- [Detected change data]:
======

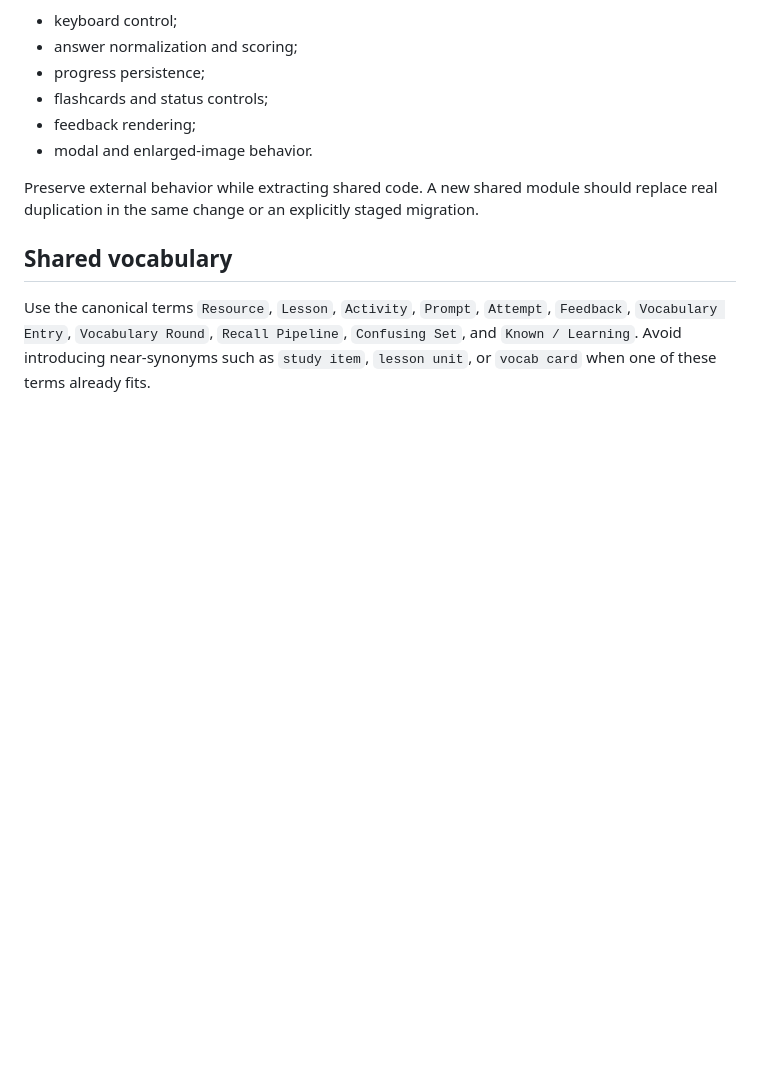
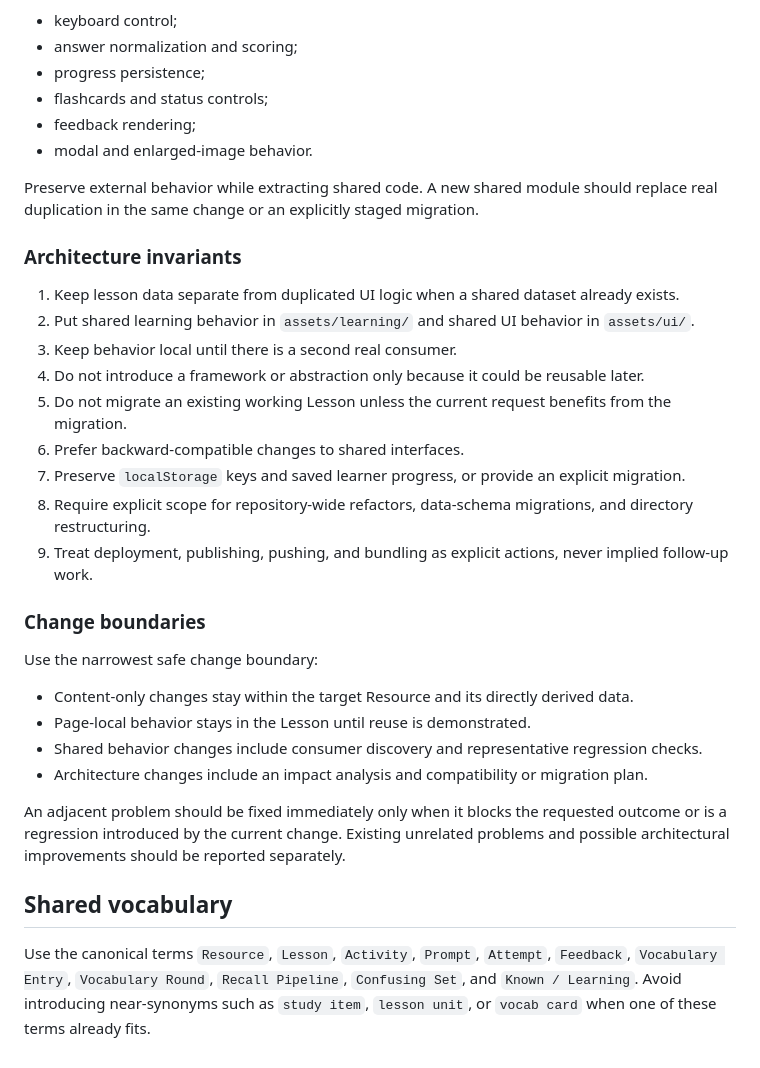
Before and after one commit to MinhThien-Tim/English101, a Markdown page: CONTEXT.md, the part around the change. Rendered like a GitHub page; blank space fills up the shorter version.

Commit message:
Document architecture guardrails and change boundaries

```diff
--- a/CONTEXT.md
+++ b/CONTEXT.md
@@ -161,6 +161,29 @@ The current site contains both portal-level shared code and standalone lesson im
 
 Preserve external behavior while extracting shared code. A new shared module should replace real duplication in the same change or an explicitly staged migration.
 
+### Architecture invariants
+
+1. Keep lesson data separate from duplicated UI logic when a shared dataset already exists.
+2. Put shared learning behavior in `assets/learning/` and shared UI behavior in `assets/ui/`.
+3. Keep behavior local until there is a second real consumer.
+4. Do not introduce a framework or abstraction only because it could be reusable later.
+5. Do not migrate an existing working Lesson unless the current request benefits from the migration.
+6. Prefer backward-compatible changes to shared interfaces.
+7. Preserve `localStorage` keys and saved learner progress, or provide an explicit migration.
+8. Require explicit scope for repository-wide refactors, data-schema migrations, and directory restructuring.
+9. Treat deployment, publishing, pushing, and bundling as explicit actions, never implied follow-up work.
+
+### Change boundaries
+
+Use the narrowest safe change boundary:
+
+- Content-only changes stay within the target Resource and its directly derived data.
+- Page-local behavior stays in the Lesson until reuse is demonstrated.
+- Shared behavior changes include consumer discovery and representative regression checks.
+- Architecture changes include an impact analysis and compatibility or migration plan.
+
+An adjacent problem should be fixed immediately only when it blocks the requested outcome or is a regression introduced by the current change. Existing unrelated problems and possible architectural improvements should be reported separately.
+
 ## Shared vocabulary
 
 Use the canonical terms `Resource`, `Lesson`, `Activity`, `Prompt`, `Attempt`, `Feedback`, `Vocabulary Entry`, `Vocabulary Round`, `Recall Pipeline`, `Confusing Set`, and `Known / Learning`. Avoid introducing near-synonyms such as `study item`, `lesson unit`, or `vocab card` when one of these terms already fits.
```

======

Which lines of the records contain "CONTEXT"? Show each of them.

- [SOLUTION BELOW]:
Before and after one commit to MinhThien-Tim/English101, a Markdown page: CONTEXT.md, the part around the change. Rendered like a GitHub page; blank space fills up the shorter version.
--- a/CONTEXT.md
+++ b/CONTEXT.md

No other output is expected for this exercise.